But participants at a conference on "environmental shopping" at the downtown Hyatt Hotel yesterday warned that there are pitfalls as well as opportunities in trying to capitalize on the public's growing concern for environmental issues.
Companies that make outrageous claims in the name of environmentalism might find the Federal Trade Commission asking them questions, said Michael Dershowitz, senior attorney with the FTC's advertising practices division.
But companies can lean toward the green in a number of ways that save them money and earn the loyalty of environmentally conscious shoppers, according to participants at the second annual Environmental Shopping Conference, which was sponsored by the Environmental Protection Agency and the Pennsylvania Resources Council.
According to a report by the EPA, the number of "green" consumers is growing:
* An April 1990 CBS/New York Times poll showed 74 percent of Americans said that the environment must be protected regardless of cost, up from 45 percent in 1981.
* An October 1989 Gallup poll showed that 72 percent of respondents would prefer to purchase food and beverages packaged in recyclable containers, up from 54 percent a year earlier.
* And in July 1989, the Michael Peters Group reported that 78 percent of Americans said they would pay more for environmentally responsible products.

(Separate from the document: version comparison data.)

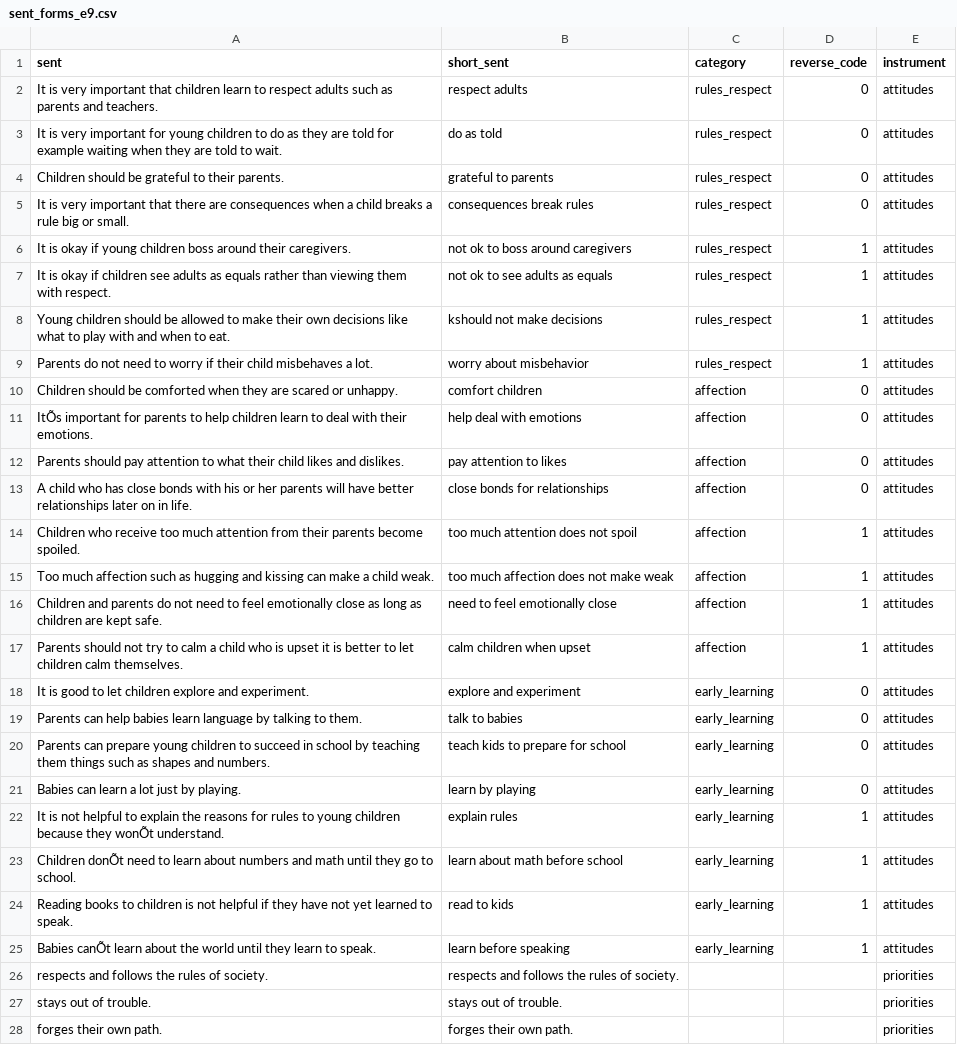
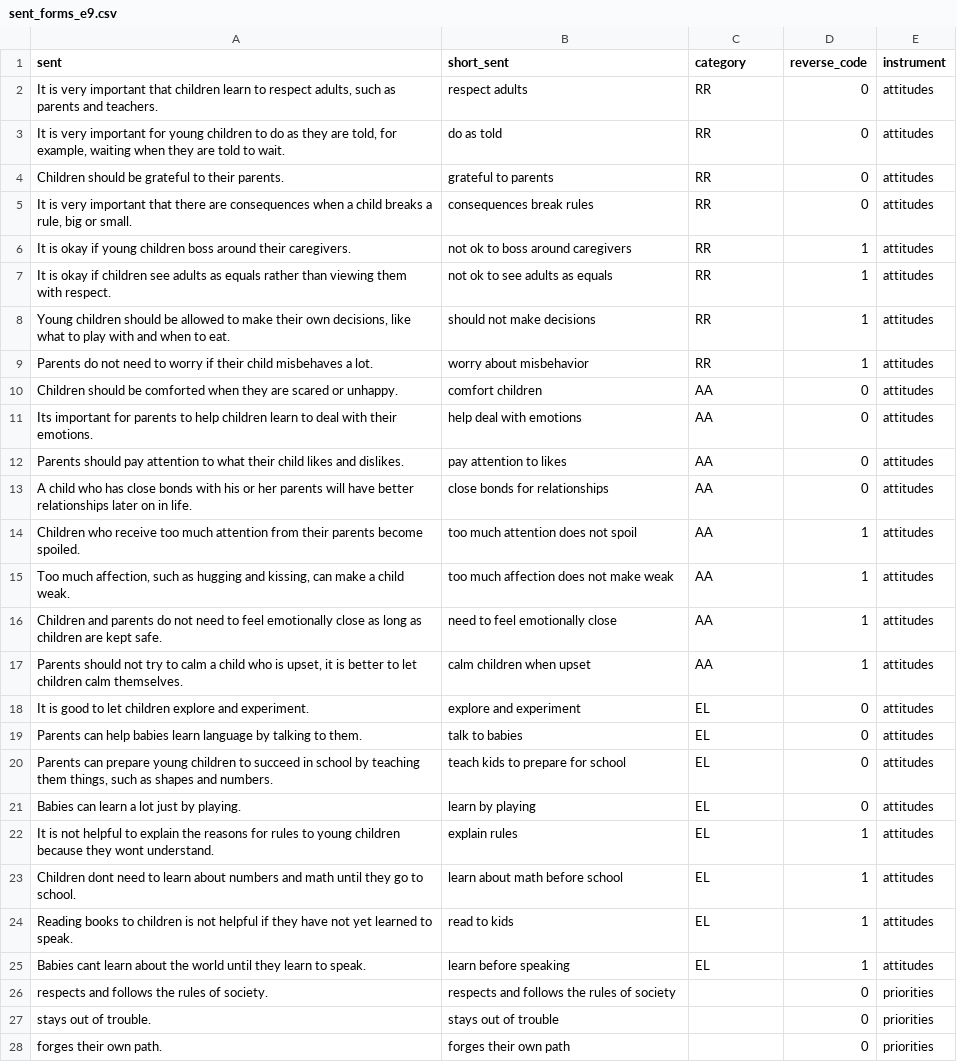
Before and after one commit to langcog/parenting_proj, a CSV file: analysis/sent_forms_e9.csv, drawn as a sheet; only a part is shown; the diff covers the shown part only; the diff names each change by its address in the sheet, - before the commit and + after, or states it on an @@ line.

Commit message:
e9 analysis file added

```diff
--- a/analysis/sent_forms_e9.csv
+++ b/analysis/sent_forms_e9.csv
-A2 (sent): …to respect adults such as…
+A2 (sent): …to respect adults, such as…
-C2:C9 (category): rules_respect
+C2:C9 (category): RR
-A3 (sent): …they are told for example waiting when…
+A3 (sent): …they are told, for example, waiting when…
-A5 (sent): …breaks a rule big or…
+A5 (sent): …breaks a rule, big or…
-A8 (sent): …their own decisions like what…
+A8 (sent): …their own decisions, like what…
-B8 (short_sent): kshould not make decisions
+B8 (short_sent): should not make decisions
-C10:C17 (category): affection
+C10:C17 (category): AA
-A11 (sent): ItÕs important for…
+A11 (sent): Its important for…
-A15 (sent): Too much affection such as hugging and kissing can make…
+A15 (sent): Too much affection, such as hugging and kissing, can make…
-A17 (sent): …who is upset it is…
+A17 (sent): …who is upset, it is…
-C18:C25 (category): early_learning
+C18:C25 (category): EL
-A20 (sent): …teaching them things such as…
+A20 (sent): …teaching them things, such as…
-A22 (sent): …because they wonÕt understand.
+A22 (sent): …because they wont understand.
-A23 (sent): Children donÕt need to…
+A23 (sent): Children dont need to…
-A25 (sent): Babies canÕt learn about…
+A25 (sent): Babies cant learn about…
-B26 (short_sent): respects and follows the rules of society.
+B26 (short_sent): respects and follows the rules of society
-D26:D28 (reverse_code): (empty)
+D26:D28 (reverse_code): 0
-B27 (short_sent): stays out of trouble.
+B27 (short_sent): stays out of trouble
-B28 (short_sent): forges their own path.
+B28 (short_sent): forges their own path
```
Also changed, not shown: 14 edited cells elsewhere in this file, 1 other file.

Recent events show that companies read those polls and respond to what they hear from consumers. McDonald's Corp. agreed to switch from polystyrene to paper wrapping for its hamburgers; the three major American tuna fish processors announced that they would stop buying fish caught in nets that kill dolphins; and Procter & Gamble introduced a concentrated fabric softener in a refillable container.
Those companies didn't act out of any overriding concern for the environment, said James Benfield, executive director of the Committee for Environmentally Effective Packaging. "They are reacting to pressure from consumers, even threats of lawsuits."
In Procter & Gamble's case, the company managed to introduce a product that cost less to produce because it used less packaging. Likewise, a compact disc maker could save packaging costs by putting discs in smaller boxes.
But simply calling one's products "environmentally sound" might prove counterproductive. The FTC will want to know, for instance, if the claim can be substantiated, what "biodegradable" means and under what conditions the product will break down, and what "ozone friendly" means, Mr. Dershowitz said.
"If you made the product better, say you made it better, don't say you made it harmless," he cautioned.
And Hannah Holmes, of Garbage magazine, admonished businesses not to add to the world's pollution problems by taking up more supermarket shelf space with products that require more packaging and then trumpeting their newfound environmentalism in national ads.
Jay Letto, an environmental consultant, cited a recent Roper poll showing that 65 percent of respondents said they had seen "green" labels on products, but more than half said they didn't believe the claims.
General Motors Corp.'s ad about preserving the nation's wetlands concluded with the notion that GM's Chevy S-10 Blazer "takes to wetlands like a duck to water," he noted. And the Chemical Manufacturers Association raised $50 million from its members to launch a nationwide ad campaign to dispel the public's "misperceptions about toxic waste."
"Why not spend the money on research into reducing waste?" Mr. Letto asked.